Tomorrow (Waupaca) River Homestead acknowledges the ancestral and traditional territories of the Anishinabewaki - ᐊᓂᔑᓈᐯᐗᑭ, Menominee, and Očeti Šakówiŋ nations. These and the surrounding nations of the Ho-Chunk, Ojibwe, Potawatomie, Dakota, Sauk & Meskwaki remain the original, current, and future protectors of the land on which we stand today.
We recognize the colonial settlers that took this land. We honor the histories of this land before colonization. When first colonial/immigrant settlers built homesteads on this land in the 1850’s, indigenous people were still being forced from Wisconsin and suffering the loss of nearly half their people. While colonizers built new homes and lives west of the Mississippi River, native nations were still being forced into “trail of tear” removal across the lands. As tribes were forced from their native lands many tribes relocated to Wisconsin.

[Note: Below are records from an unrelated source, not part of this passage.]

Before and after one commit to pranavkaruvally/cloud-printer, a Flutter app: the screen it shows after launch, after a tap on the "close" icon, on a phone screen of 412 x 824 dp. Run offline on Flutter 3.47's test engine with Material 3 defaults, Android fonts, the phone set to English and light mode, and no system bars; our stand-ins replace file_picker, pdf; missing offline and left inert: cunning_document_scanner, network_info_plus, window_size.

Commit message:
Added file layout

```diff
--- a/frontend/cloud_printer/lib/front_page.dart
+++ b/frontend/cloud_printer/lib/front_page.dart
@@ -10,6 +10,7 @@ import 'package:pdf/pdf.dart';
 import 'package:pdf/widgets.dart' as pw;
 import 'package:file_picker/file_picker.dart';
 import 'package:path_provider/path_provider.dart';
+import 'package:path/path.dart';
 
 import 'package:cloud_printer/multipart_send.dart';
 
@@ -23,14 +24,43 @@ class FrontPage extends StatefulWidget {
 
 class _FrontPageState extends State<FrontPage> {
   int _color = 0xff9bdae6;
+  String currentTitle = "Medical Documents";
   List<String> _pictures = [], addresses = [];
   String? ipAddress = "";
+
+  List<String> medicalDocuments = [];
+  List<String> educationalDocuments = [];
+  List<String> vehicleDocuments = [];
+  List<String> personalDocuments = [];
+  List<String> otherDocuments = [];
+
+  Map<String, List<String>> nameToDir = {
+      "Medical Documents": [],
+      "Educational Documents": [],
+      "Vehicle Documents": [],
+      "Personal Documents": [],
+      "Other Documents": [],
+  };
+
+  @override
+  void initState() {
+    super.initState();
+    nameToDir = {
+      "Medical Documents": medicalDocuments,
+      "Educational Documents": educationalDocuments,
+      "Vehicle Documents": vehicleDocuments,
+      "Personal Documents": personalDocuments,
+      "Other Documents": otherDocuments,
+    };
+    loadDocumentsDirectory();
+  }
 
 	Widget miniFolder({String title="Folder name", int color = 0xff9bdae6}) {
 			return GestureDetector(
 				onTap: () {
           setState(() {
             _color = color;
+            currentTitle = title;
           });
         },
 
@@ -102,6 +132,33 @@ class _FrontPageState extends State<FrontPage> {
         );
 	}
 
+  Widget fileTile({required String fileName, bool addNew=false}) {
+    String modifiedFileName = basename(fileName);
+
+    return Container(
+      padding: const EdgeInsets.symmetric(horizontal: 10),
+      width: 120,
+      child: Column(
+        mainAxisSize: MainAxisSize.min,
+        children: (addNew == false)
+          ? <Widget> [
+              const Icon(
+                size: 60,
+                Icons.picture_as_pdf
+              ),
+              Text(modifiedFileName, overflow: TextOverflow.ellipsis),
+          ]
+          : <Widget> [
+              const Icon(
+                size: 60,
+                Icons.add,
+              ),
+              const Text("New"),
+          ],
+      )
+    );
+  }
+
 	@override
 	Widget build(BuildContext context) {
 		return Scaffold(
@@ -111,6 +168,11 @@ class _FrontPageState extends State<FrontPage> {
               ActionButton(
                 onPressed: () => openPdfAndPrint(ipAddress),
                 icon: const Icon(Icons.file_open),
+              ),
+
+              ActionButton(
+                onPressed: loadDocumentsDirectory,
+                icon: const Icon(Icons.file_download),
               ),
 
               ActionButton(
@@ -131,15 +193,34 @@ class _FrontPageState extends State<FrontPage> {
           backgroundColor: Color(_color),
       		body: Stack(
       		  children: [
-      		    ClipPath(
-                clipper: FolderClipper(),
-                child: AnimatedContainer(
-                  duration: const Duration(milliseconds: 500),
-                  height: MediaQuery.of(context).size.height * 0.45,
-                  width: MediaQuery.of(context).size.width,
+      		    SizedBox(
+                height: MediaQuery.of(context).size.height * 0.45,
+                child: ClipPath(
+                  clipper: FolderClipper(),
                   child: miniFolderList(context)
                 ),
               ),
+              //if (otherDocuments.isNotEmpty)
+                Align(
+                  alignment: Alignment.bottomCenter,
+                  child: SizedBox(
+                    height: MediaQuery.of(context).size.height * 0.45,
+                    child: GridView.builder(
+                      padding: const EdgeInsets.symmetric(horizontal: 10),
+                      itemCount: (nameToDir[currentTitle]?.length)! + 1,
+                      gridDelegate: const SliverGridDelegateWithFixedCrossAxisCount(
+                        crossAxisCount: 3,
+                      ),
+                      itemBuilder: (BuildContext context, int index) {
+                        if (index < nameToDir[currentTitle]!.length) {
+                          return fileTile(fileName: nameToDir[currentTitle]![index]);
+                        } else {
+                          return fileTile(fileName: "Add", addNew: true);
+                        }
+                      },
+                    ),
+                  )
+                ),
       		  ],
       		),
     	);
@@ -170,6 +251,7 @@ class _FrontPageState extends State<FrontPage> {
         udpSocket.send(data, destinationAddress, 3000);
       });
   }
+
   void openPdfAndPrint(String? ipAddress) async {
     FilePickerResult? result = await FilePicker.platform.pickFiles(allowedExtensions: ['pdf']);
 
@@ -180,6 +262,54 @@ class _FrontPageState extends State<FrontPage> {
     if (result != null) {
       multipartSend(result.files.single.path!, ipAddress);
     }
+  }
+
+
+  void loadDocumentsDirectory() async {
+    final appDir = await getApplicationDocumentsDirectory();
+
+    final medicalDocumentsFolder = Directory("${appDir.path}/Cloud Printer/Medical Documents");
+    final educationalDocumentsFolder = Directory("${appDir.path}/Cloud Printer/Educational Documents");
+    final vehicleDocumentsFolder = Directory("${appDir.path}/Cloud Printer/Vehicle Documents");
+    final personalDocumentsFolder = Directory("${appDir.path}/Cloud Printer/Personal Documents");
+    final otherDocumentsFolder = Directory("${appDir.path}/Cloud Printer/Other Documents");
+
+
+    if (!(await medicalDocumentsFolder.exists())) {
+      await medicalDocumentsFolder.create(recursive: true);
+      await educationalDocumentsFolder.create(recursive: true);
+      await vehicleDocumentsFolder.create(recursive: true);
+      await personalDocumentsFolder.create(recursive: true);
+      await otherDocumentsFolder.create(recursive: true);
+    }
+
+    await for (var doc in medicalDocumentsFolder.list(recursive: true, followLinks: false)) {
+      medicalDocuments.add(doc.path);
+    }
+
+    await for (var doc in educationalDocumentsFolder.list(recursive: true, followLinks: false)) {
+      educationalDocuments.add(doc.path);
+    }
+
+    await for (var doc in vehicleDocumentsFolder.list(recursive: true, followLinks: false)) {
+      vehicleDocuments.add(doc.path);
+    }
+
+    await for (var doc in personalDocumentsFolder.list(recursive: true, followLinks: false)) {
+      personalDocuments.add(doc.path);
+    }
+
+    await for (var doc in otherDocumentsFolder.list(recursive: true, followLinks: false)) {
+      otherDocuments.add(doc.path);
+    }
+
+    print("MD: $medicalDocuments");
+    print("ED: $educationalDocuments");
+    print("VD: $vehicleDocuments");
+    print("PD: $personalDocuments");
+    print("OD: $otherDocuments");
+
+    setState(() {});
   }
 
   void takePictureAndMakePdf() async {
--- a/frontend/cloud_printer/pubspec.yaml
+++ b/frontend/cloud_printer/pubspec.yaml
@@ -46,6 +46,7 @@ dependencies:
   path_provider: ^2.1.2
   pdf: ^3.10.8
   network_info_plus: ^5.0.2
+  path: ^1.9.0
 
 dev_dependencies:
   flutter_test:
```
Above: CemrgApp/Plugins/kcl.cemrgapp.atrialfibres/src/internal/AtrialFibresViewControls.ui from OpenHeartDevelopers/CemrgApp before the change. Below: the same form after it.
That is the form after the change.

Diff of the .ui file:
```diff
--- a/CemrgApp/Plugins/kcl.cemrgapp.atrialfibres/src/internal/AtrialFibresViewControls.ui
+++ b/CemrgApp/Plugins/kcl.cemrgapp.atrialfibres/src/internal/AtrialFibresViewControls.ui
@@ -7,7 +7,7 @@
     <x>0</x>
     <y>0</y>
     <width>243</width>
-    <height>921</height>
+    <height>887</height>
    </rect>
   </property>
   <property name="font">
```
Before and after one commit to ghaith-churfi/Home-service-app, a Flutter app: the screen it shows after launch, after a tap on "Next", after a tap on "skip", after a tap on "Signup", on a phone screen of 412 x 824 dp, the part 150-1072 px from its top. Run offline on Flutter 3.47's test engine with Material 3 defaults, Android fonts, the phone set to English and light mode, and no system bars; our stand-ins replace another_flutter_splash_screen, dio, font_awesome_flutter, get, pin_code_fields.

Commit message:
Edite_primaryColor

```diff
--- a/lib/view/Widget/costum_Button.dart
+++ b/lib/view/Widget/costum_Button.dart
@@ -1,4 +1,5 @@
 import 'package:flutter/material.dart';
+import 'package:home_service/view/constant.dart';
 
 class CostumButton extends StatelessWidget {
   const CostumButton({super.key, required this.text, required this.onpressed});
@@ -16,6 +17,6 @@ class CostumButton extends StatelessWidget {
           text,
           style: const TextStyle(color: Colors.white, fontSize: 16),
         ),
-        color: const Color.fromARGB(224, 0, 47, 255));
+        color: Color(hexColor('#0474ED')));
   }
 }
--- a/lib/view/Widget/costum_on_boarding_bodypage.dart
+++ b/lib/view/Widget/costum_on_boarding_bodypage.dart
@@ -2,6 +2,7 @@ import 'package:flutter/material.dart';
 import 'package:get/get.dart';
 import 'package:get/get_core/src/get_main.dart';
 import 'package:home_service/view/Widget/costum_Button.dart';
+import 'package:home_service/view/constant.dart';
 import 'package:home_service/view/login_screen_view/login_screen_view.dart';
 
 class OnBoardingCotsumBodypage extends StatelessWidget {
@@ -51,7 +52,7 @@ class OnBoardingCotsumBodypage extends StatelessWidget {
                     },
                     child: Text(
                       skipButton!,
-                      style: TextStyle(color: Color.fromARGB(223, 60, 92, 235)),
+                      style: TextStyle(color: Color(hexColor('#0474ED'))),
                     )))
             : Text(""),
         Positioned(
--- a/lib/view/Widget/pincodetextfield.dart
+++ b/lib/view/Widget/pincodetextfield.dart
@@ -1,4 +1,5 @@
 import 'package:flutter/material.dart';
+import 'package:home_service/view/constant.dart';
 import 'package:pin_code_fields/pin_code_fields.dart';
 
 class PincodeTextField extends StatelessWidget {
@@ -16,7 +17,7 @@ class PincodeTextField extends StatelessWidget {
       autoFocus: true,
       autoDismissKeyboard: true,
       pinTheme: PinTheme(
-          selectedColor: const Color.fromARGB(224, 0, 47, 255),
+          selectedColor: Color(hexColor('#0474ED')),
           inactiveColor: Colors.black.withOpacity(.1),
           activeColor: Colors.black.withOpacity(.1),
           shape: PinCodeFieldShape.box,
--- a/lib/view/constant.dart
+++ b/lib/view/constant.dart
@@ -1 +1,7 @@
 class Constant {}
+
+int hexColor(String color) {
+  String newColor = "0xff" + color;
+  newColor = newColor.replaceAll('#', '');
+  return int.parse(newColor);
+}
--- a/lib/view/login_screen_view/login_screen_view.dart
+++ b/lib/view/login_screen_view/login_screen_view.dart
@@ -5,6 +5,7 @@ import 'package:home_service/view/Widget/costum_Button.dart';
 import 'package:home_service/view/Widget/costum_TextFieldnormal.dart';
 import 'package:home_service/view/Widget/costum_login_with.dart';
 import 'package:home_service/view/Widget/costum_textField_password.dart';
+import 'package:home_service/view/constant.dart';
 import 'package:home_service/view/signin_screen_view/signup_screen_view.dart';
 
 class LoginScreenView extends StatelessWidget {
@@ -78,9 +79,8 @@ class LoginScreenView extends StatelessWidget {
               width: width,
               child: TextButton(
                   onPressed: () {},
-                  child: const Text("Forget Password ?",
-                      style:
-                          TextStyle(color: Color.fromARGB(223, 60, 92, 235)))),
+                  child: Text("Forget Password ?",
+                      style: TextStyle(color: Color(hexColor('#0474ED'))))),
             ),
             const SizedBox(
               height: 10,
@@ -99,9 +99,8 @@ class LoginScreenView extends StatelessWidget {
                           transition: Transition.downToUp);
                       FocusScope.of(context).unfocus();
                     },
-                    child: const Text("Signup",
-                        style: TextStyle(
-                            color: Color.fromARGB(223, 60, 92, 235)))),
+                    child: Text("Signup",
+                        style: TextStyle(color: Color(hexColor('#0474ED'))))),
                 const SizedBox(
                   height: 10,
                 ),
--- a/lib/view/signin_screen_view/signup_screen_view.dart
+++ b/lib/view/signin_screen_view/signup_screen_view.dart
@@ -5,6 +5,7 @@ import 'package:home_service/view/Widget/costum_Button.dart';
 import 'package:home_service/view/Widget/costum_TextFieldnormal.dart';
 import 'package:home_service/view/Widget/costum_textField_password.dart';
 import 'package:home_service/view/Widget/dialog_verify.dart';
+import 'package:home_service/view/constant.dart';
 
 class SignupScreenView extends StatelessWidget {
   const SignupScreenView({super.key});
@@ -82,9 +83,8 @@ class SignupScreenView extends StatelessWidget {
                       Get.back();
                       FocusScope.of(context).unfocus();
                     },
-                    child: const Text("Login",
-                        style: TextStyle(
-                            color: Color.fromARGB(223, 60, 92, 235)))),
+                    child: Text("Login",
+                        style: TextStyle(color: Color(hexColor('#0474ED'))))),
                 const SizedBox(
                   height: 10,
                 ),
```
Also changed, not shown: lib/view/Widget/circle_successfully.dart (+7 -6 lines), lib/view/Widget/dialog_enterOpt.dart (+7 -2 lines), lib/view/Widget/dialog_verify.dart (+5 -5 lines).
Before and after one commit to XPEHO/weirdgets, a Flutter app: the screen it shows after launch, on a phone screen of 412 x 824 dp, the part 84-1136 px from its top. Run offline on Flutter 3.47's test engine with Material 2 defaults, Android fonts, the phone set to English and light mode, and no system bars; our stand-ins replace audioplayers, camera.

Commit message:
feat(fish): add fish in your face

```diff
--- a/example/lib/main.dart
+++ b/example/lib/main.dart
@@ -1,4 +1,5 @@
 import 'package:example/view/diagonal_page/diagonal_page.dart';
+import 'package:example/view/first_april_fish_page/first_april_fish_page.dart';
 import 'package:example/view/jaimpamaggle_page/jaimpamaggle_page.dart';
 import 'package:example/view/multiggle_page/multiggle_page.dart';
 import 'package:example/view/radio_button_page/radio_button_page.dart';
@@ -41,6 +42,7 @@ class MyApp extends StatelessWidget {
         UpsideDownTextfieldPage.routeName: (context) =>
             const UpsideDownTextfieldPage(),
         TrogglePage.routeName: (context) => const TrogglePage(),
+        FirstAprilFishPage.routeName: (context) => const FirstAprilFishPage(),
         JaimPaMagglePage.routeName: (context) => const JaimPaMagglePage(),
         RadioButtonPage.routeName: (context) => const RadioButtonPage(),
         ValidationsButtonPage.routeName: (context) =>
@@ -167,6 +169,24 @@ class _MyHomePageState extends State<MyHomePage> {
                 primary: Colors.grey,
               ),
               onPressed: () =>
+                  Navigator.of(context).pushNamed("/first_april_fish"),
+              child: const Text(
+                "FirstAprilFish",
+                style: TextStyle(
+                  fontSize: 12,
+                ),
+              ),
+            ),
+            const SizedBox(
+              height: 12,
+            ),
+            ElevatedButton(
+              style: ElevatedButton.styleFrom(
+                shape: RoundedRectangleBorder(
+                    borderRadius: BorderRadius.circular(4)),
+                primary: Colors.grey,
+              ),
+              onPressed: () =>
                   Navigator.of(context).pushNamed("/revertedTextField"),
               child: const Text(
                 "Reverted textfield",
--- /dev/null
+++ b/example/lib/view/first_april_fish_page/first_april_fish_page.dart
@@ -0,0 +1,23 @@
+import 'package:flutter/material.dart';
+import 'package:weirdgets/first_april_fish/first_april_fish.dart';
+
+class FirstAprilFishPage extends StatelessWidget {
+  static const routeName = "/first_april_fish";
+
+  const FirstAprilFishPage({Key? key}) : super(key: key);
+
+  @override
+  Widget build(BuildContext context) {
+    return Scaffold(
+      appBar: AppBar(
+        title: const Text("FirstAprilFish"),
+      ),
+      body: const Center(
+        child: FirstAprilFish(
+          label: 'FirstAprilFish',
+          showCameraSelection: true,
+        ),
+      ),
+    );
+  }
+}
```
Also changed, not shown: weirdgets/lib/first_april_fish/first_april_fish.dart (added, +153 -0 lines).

As we create in this space we hope to honor the skills and knowledges exchanged for thousands of years before our arrival. While we bring awareness of the original caretakers and travelers of these lands forward, we must continue our work beyond acknowledgement to end the erasure of indigenous identity and presence. We must hold ourselves responsible for the respect of ancestral names, languages, and laws, direct support of indigenous workers, and further decolonial disruptive action.
Zay and Rue moved “back to the land” to unify with their own indigenous ancestral heritage that was washed from their family culture through genocide, quantum blood law and forced assimilation into white society. Zay is registered Muscogee (Creek) Nation, a tribe forcibly removed from their Southeastern ancestral homes to Oklmulgee, Oklahoma Indian Territory. Rue is registered to the Cherokee Nation, a tribe also forcibly removed from their Southeastern ancestral homes to Tahlequah, Oklahoma Indian Territory. Rue also recognizes her paternal grandmother’s registered lineage of Baxoje (Iowa Tribe of Kansas and Nebraska), a semi-nomadic tribe originating from the Ho-Chunk tribes of Wisconsin, and unregistered lineage of the Omaha-Ponca Midwestern Native American Tribe of Nebraska and Iowa.
Rue and Zay believe all lands are interconnected and that ownership is a perpetuation of colonizer oppression. Land is a gift. We offer refuge and opportunities to all BIPOC communities to reconnect with the earth and the skies on land that was recognizably acquired from our own conflicted white privileges.
Thank you Inbal Newman for collaborating with Rubina Martini on this writing.